The mentality of Bindel is no less Victorian than that of Butler. Butler believed that no decent woman would willingly engage in what she considered to be an immoral act. But her advocacy for the female sex and women's rights prohibited her from wishing to condemn women she knew to be vulnerable, shunned and outcast from polite society, as being immoral. Hence the view of prostitution as abuse was the only logical way out of this, as with the other social reformers of her age.
But times have moved on. The Victorian age is now known for it's purient sexual morality, an age when women could not even bare their ankles in public. Hence the sexual views of Butler and other middle class reformers must be seen in terms of their social background and the time they lived in. This can be recognised without dismissing all the causes they fought for, and their campaigning against misogyny and sexist double standards.

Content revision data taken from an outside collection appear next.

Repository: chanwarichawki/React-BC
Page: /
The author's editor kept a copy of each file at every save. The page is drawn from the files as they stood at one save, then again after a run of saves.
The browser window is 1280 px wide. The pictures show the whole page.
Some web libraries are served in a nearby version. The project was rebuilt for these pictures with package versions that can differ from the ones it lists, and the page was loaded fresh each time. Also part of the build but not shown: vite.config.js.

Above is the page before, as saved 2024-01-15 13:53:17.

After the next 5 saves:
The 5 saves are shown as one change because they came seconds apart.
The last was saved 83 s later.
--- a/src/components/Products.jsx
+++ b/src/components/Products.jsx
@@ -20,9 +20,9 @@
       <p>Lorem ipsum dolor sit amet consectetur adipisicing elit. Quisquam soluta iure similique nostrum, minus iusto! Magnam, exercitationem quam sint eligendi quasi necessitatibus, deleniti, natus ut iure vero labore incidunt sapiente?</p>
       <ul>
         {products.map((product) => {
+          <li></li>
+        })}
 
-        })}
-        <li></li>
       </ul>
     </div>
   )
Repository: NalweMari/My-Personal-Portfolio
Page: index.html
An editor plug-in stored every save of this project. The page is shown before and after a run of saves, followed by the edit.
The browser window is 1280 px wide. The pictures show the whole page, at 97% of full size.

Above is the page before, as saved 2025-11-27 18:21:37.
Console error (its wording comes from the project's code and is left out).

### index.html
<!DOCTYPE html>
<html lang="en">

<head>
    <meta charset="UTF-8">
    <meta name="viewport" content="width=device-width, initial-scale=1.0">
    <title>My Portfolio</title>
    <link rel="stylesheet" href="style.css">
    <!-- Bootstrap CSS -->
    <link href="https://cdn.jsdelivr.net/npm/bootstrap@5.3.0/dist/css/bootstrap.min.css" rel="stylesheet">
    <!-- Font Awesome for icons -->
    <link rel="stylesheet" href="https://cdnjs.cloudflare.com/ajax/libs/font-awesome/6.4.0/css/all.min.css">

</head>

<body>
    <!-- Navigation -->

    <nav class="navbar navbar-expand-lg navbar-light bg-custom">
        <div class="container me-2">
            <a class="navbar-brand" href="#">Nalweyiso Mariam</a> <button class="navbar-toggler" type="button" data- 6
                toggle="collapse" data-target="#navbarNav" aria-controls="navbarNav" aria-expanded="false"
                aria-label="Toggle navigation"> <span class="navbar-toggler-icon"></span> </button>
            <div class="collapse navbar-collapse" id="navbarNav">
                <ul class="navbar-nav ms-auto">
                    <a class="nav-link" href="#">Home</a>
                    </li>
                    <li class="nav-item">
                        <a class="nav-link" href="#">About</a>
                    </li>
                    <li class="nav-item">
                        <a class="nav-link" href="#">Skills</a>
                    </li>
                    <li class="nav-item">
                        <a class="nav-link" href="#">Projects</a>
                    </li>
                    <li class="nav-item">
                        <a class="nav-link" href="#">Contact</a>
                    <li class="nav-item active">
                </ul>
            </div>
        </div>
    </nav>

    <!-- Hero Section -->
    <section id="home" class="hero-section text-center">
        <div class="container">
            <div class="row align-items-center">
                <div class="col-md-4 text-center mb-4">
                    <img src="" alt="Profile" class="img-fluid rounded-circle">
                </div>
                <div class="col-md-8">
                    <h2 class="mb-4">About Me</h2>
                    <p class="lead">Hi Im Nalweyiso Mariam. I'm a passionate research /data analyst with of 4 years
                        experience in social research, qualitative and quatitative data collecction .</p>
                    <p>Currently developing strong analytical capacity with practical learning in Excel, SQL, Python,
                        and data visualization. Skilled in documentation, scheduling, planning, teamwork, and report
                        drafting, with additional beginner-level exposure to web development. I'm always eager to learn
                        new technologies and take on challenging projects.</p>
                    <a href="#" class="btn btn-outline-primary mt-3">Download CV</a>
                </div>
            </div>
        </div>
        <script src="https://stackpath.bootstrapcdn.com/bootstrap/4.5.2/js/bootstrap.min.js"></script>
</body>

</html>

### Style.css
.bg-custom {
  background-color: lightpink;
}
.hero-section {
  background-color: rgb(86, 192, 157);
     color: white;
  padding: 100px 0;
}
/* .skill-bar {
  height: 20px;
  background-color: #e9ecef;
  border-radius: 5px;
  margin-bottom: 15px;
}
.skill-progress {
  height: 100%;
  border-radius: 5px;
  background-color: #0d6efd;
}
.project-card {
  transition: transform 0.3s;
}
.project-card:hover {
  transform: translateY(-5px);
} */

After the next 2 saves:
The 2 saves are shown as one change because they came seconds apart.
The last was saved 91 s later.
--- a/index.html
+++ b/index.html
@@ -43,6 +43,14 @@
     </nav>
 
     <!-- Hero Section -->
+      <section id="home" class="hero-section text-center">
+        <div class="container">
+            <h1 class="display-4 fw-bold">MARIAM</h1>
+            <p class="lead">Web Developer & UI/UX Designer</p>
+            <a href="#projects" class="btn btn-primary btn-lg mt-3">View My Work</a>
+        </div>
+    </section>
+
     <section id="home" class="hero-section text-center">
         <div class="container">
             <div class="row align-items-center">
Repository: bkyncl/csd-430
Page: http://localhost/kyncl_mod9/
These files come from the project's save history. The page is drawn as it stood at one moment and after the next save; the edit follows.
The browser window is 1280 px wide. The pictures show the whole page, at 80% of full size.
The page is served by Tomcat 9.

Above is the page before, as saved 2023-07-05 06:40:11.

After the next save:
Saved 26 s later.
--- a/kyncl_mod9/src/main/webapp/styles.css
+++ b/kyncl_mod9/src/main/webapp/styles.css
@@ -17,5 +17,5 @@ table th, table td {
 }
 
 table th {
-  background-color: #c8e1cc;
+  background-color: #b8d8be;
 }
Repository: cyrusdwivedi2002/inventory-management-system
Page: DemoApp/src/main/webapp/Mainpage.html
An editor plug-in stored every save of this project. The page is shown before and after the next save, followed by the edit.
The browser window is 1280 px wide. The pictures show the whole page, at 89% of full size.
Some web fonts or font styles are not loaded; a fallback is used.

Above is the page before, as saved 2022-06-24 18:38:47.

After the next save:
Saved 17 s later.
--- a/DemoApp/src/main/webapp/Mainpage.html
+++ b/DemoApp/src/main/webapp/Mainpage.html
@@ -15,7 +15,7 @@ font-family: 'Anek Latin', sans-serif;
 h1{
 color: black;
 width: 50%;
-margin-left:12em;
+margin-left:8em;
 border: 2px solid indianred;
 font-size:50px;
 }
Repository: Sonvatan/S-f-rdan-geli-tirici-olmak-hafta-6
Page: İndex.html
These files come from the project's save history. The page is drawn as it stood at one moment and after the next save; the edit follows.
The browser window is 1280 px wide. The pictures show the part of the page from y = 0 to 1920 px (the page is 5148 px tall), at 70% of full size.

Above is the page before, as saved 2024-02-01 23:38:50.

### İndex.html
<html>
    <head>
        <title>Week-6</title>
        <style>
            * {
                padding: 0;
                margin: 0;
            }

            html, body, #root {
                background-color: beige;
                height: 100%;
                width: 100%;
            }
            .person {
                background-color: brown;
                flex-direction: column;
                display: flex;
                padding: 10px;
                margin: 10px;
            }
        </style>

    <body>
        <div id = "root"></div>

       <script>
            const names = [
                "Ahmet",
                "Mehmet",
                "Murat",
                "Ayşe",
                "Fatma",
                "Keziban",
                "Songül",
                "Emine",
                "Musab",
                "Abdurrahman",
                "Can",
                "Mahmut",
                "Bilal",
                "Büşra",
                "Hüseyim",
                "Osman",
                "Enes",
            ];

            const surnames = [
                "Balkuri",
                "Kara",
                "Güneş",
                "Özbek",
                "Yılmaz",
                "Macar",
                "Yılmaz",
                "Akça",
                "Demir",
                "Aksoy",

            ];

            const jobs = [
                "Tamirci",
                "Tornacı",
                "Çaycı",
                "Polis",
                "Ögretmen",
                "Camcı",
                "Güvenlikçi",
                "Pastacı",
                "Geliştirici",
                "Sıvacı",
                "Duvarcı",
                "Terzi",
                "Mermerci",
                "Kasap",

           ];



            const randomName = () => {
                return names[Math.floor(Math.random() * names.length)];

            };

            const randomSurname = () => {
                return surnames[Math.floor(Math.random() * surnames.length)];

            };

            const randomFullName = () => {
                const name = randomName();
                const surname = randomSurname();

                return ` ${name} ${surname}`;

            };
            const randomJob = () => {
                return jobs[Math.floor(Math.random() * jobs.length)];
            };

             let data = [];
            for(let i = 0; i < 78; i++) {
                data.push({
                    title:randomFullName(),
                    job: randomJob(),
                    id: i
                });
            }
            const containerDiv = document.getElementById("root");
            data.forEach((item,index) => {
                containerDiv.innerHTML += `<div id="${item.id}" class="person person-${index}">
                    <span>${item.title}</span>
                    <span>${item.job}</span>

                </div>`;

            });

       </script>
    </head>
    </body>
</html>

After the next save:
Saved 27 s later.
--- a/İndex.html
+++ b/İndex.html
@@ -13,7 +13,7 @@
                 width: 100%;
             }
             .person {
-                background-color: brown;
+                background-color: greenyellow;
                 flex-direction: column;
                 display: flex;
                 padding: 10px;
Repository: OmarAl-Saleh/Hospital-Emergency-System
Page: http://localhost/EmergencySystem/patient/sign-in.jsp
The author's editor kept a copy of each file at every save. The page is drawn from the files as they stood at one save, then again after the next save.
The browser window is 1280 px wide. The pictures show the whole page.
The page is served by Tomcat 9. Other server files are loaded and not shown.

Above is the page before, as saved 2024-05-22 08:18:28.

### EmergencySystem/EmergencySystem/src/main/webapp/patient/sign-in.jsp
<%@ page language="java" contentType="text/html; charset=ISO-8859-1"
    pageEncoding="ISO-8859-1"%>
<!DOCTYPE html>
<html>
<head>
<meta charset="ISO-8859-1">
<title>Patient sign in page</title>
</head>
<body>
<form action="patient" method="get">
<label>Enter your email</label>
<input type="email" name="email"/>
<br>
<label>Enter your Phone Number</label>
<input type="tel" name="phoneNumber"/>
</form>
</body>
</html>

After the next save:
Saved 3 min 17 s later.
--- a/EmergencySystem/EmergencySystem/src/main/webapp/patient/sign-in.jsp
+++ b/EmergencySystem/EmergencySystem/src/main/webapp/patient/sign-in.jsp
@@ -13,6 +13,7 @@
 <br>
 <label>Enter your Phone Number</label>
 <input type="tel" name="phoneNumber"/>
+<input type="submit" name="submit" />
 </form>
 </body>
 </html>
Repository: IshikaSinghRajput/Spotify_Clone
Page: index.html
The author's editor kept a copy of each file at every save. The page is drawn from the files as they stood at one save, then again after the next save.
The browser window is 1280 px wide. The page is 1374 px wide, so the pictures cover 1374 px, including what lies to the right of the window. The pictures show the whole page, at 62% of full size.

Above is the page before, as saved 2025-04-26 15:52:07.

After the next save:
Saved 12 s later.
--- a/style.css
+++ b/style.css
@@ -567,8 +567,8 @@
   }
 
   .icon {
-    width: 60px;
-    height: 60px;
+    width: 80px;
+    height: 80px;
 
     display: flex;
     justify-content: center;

Butler did the right thing in opposing the contagious diseases act with it's discriminatory nature, and the stigmatisation and despair it would have brought to many women.
There is a good article here on the panic in the late Victorian age surrounding the phenomena known as white slavery, the disputes as to whether or not it existed (or at least it's prevalance) and the formation of the National Vigilance Society prior to the publication in the Pall Mall Gazette on the alleged rape and abduction of English virgins for sale.
Butler may have been a heroine, but of the Victorian age, not for ours.